The senior lawyer in his petition asked the apex court to get the Centre and aviation authorities to 'evolve proper guidelines' to prevent flight accidents
Air India Express pilot Captain Deepak Sathe’s wife Sushma Sathe and their younger son Dhananjay Sathe pay tribute to him at Mumbai airport on Sunday. Captain Sathe died during a crash at the Calicut International Airport in north Kerala on Friday night.

K.M. Rakesh   |   Bangalore   |   Published 10.08.20, 01:56 AM

A senior lawyer has written to the Chief Justice of India requesting that the Supreme Court register on its own a writ petition on the Calicut airport tragedy with the aim of improving safety measures relating to tabletop runways.

G.R. Mohan mailed the letter on Sunday, asking the apex court to get the Centre and aviation authorities to “evolve proper guidelines and safety measures” to prevent such accidents.

An Air India Express repatriation flight from Dubai, with 190 people on board, had overshot the tabletop runway amid heavy rain at Calicut airport on Friday evening, dropped more than 40 feet and broken into two. The accident killed 18 people, including both the pilots, while 23 remain critical.

“It is pertinent to note that time and again air accidents are taking place due to callous attitude and failure to strictly follow Section 5, 7 of the Aircraft Act, 1934, and Rules 74, 78 of Aircraft Rules, due to which this Hon’ble Apex Court has to step in to direct the ministry of civil aviation to evolve proper guidelines so as to save the precious lives of the citizens of our country,” Mohan has written.

These sections and rules deal with the government’s role in framing, enhancing and enforcing aviation safety regulations, investigating air accidents and taking preventive steps.

Mohan had earlier himself filed a writ petition with Karnataka High Court after a similar accident on Mangalore airport’s tabletop runway killed 158 people in 2010.

That plane, also an Air India Express flight from Dubai, had overshot the runway and hit an illegally built wall, the impact breaking the wings within which the fuel tanks were located. The heat of the engines sparked a fire that killed all but 8 of the 166 passengers and crew members.

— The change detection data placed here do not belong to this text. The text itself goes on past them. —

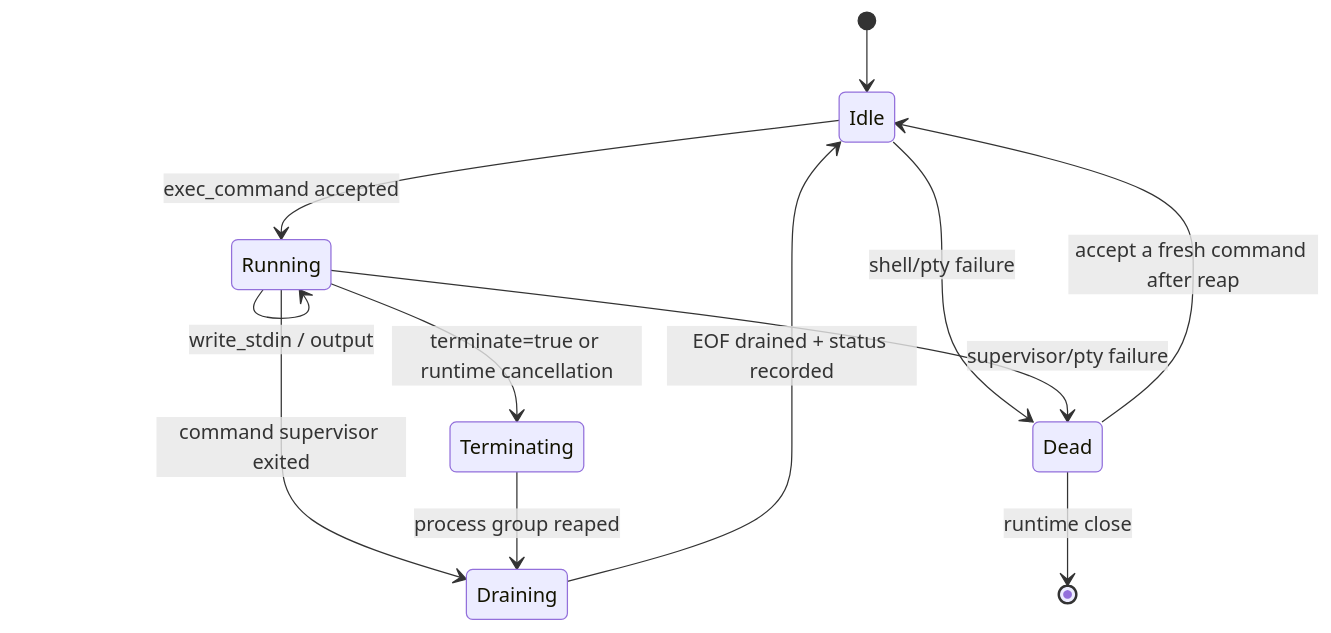
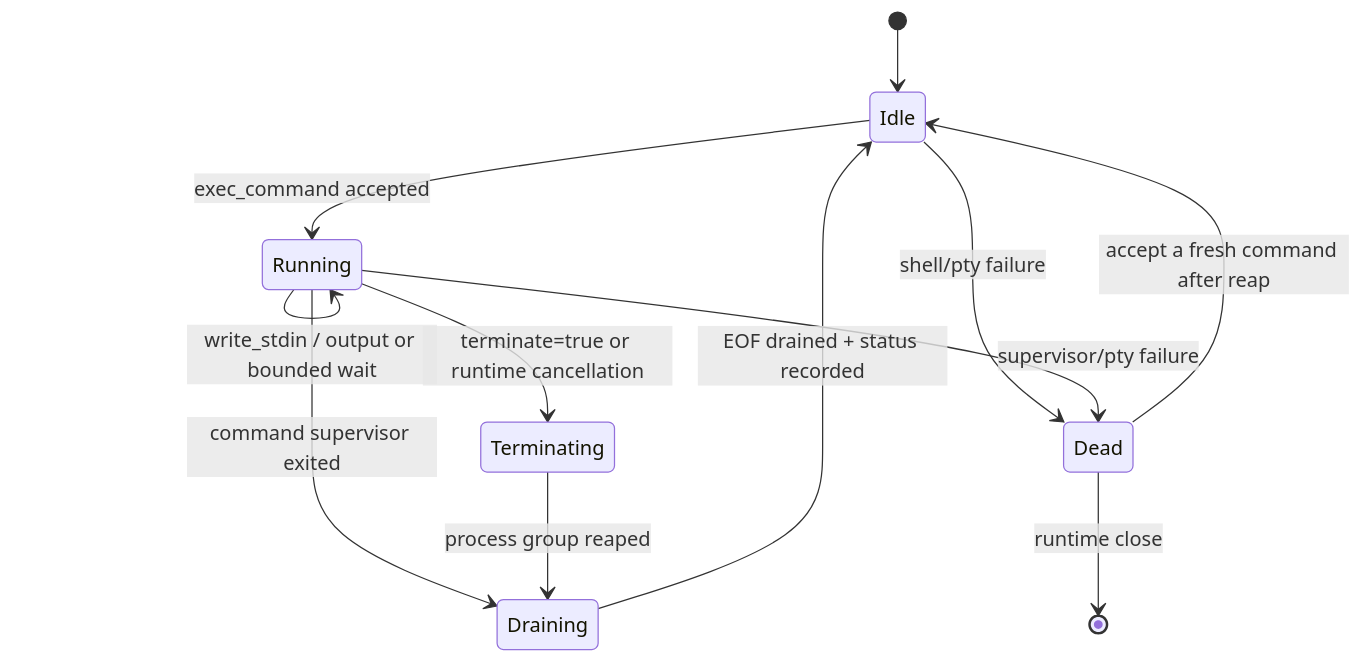
The second of 2 diagrams in docs/agent-smith-spec.md (sa6mwa/cai), drawn with Mermaid before and after one commit. The commit also changed other lines of this file and 4 other files, not shown here.

````diff
--- a/docs/agent-smith-spec.md
+++ b/docs/agent-smith-spec.md
@@ -556,14 +556,14 @@
 ```mermaid
 stateDiagram-v2
   [*] --> Idle
   Idle --> Running: exec_command accepted
-  Running --> Running: write_stdin / output
+  Running --> Running: write_stdin / output or bounded wait
   Running --> Draining: command supervisor exited
   Draining --> Idle: EOF drained + status recorded
   Running --> Terminating: terminate=true or runtime cancellation
   Terminating --> Draining: process group reaped
   Idle --> Dead: shell/pty failure
   Running --> Dead: supervisor/pty failure
   Dead --> Idle: accept a fresh command after reap
   Dead --> [*]: runtime close
 ```
````
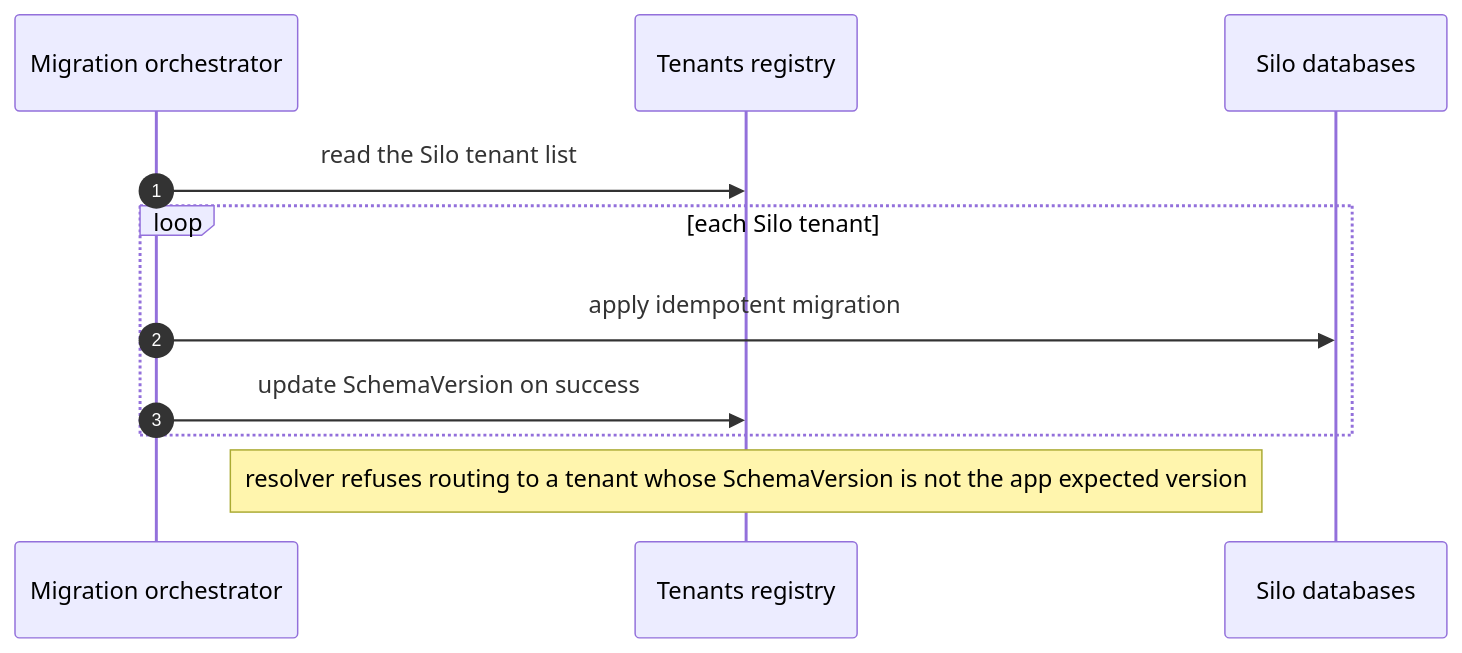
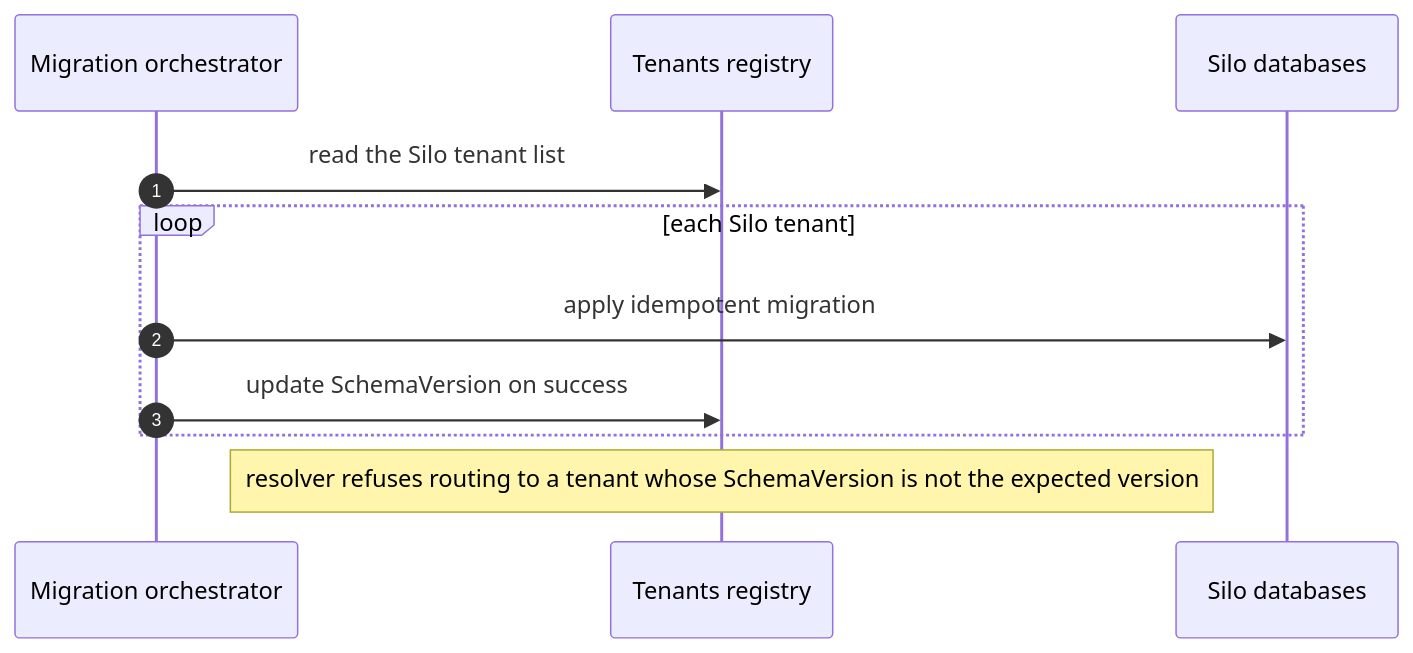
Before and after one commit to namphuongtran/nami: the eighth of 9 diagrams in docs/design/02-data.md, drawn with Mermaid. The commit also changed other lines of this file and 8 other files, not shown here.

````diff
--- a/docs/design/02-data.md
+++ b/docs/design/02-data.md
@@ -481,13 +767,13 @@
 ```mermaid
 sequenceDiagram
   autonumber
   participant Orch as Migration orchestrator
   participant Reg as Tenants registry
   participant DB as Silo databases
   Orch->>Reg: read the Silo tenant list
   loop each Silo tenant
     Orch->>DB: apply idempotent migration
     Orch->>Reg: update SchemaVersion on success
   end
-  Note over Reg: resolver refuses routing to a tenant whose SchemaVersion is not the app expected version
+  Note over Reg: resolver refuses routing to a tenant whose SchemaVersion is not the expected version
 ```
````
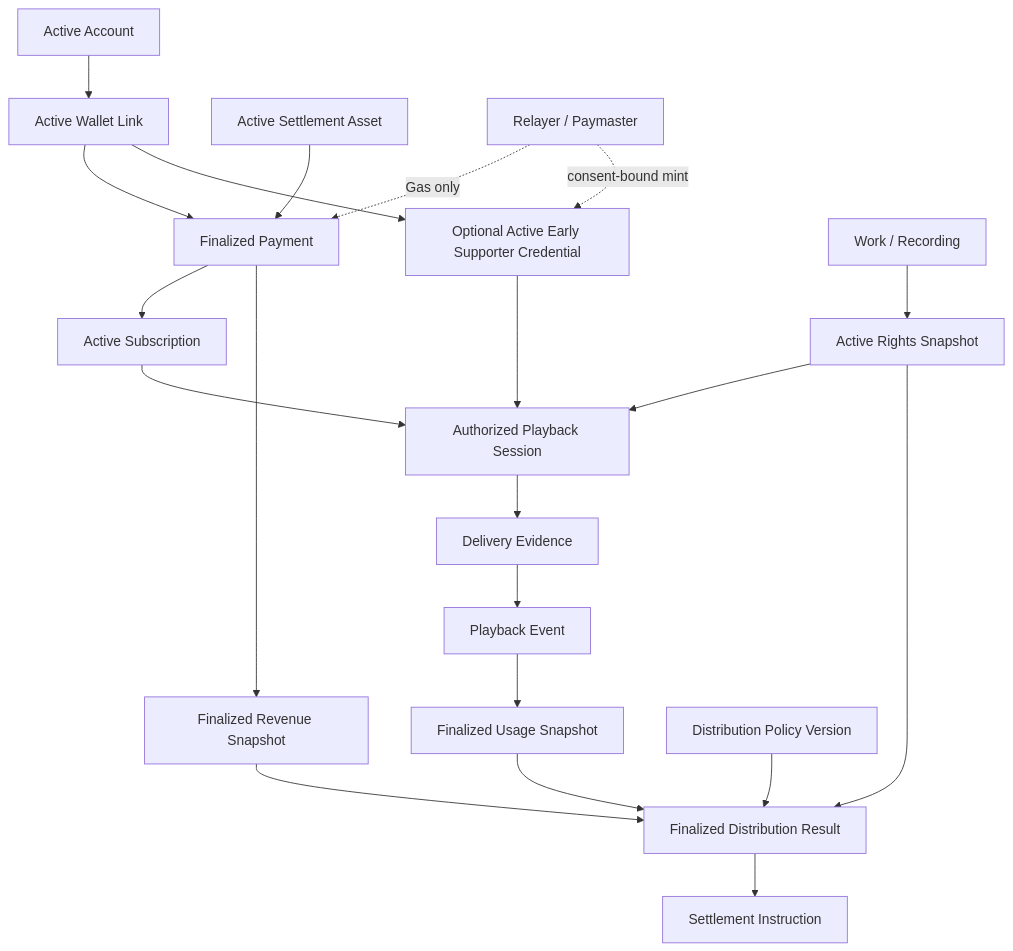
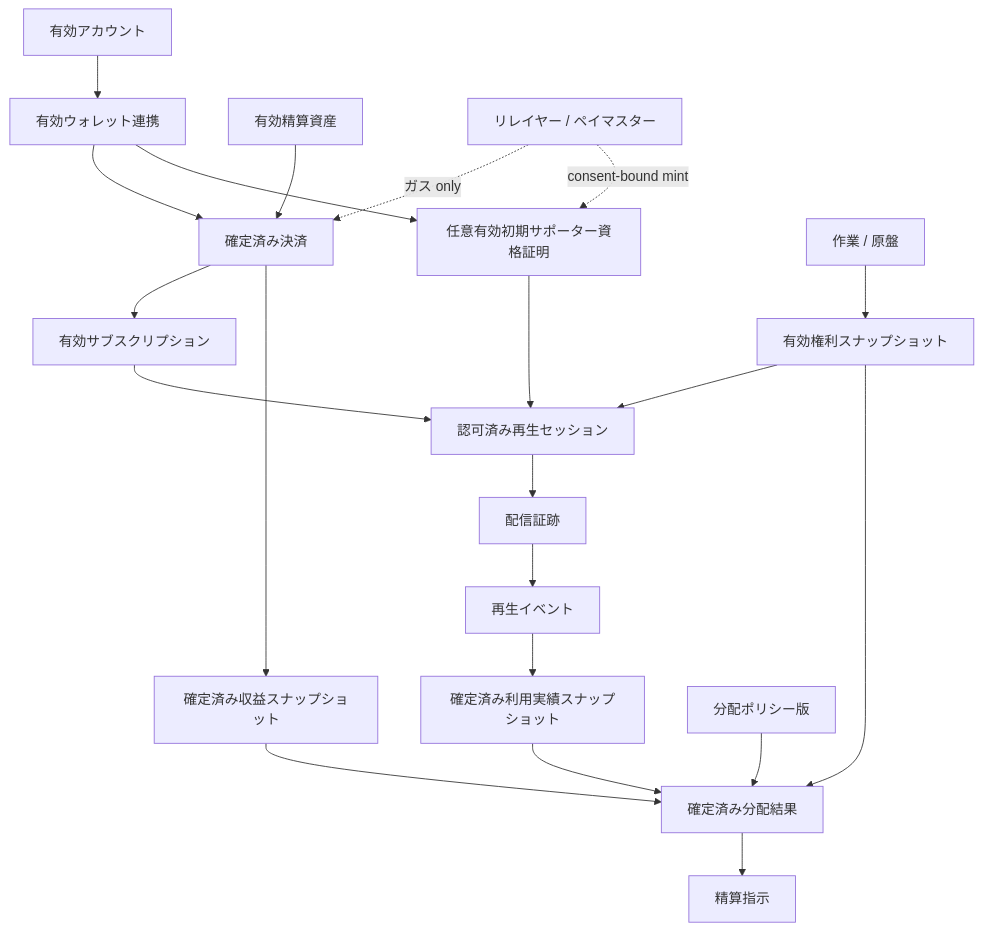
Before and after one commit to ShigeichiroYamasaki/creator-first-platform: the diagram in docs/protocol/vertical-slice.md, drawn with Mermaid. The commit also changed other lines of this file and 72 other files, not shown here.

````diff
--- a/docs/protocol/vertical-slice.md
+++ b/docs/protocol/vertical-slice.md
@@ -18,37 +18,37 @@
 ```mermaid
 flowchart TD
-    ACCOUNT[Active Account]
-    WALLET[Active Wallet Link]
-    ASSET[Active Settlement Asset]
-    PAYMENT[Finalized Payment]
-    SUB[Active Subscription]
-    CREDENTIAL[Optional Active Early Supporter Credential]
-    SPONSOR[Relayer / Paymaster]
+    ACCOUNT[有効アカウント]
+    WALLET[有効ウォレット連携]
+    ASSET[有効精算資産]
+    PAYMENT[確定済み決済]
+    SUB[有効サブスクリプション]
+    CREDENTIAL[任意有効初期サポーター資格証明]
+    SPONSOR[リレイヤー / ペイマスター]
 
-    CONTENT[Work / Recording]
-    RIGHTS[Active Rights Snapshot]
-    AUTHZ[Authorized Playback Session]
-    DELIVERY[Delivery Evidence]
-    PLAY[Playback Event]
-    USAGE[Finalized Usage Snapshot]
+    CONTENT[作業 / 原盤]
+    RIGHTS[有効権利スナップショット]
+    AUTHZ[認可済み再生セッション]
+    DELIVERY[配信証跡]
+    PLAY[再生イベント]
+    USAGE[確定済み利用実績スナップショット]
 
-    REVENUE[Finalized Revenue Snapshot]
-    POLICY[Distribution Policy Version]
-    RESULT[Finalized Distribution Result]
-    INSTRUCTION[Settlement Instruction]
+    REVENUE[確定済み収益スナップショット]
+    POLICY[分配ポリシー版]
+    RESULT[確定済み分配結果]
+    INSTRUCTION[精算指示]
 
     ACCOUNT --> WALLET --> PAYMENT --> SUB --> AUTHZ --> DELIVERY --> PLAY --> USAGE
-    SPONSOR -. Gas only .-> PAYMENT
+    SPONSOR -. ガス only .-> PAYMENT
     SPONSOR -. consent-bound mint .-> CREDENTIAL
     WALLET --> CREDENTIAL --> AUTHZ
     ASSET --> PAYMENT
     PAYMENT --> REVENUE
 
     CONTENT --> RIGHTS
     RIGHTS --> AUTHZ
     RIGHTS --> RESULT
     USAGE --> RESULT
     REVENUE --> RESULT
     POLICY --> RESULT
     RESULT --> INSTRUCTION
 ```
````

Karnataka High Court had disposed of the case after the final hearing in March 2011, taking into account a memo filed by the directorate-general of civil aviation about safety measures being taken up.

The risk involved in tabletop runways, especially when the weather is bad and the visibility poor, has been debated since the Mangalore accident.

“Three more such airports are in our country, i.e. Shimla, Himachal Pradesh; Pakyong, Sikkim; and Lengpui, Mizoram. I respectfully submit that safety issue and payment of compensation were raised in my WP (writ petition) No. 19862 of 2010,” Mohan has written.

Aviation officials have suggested the length of the tabletop runway at Calicut airport and the safety areas on its ends are “more than sufficient” by the International Civil Aviation Organisation’s norms.

They said Friday’s flight had already passed the first 1,000 metres of the runway when it touched down, thus shortening by more than a third the available stretch of the 2,700-metre runway, which rain had made slippery.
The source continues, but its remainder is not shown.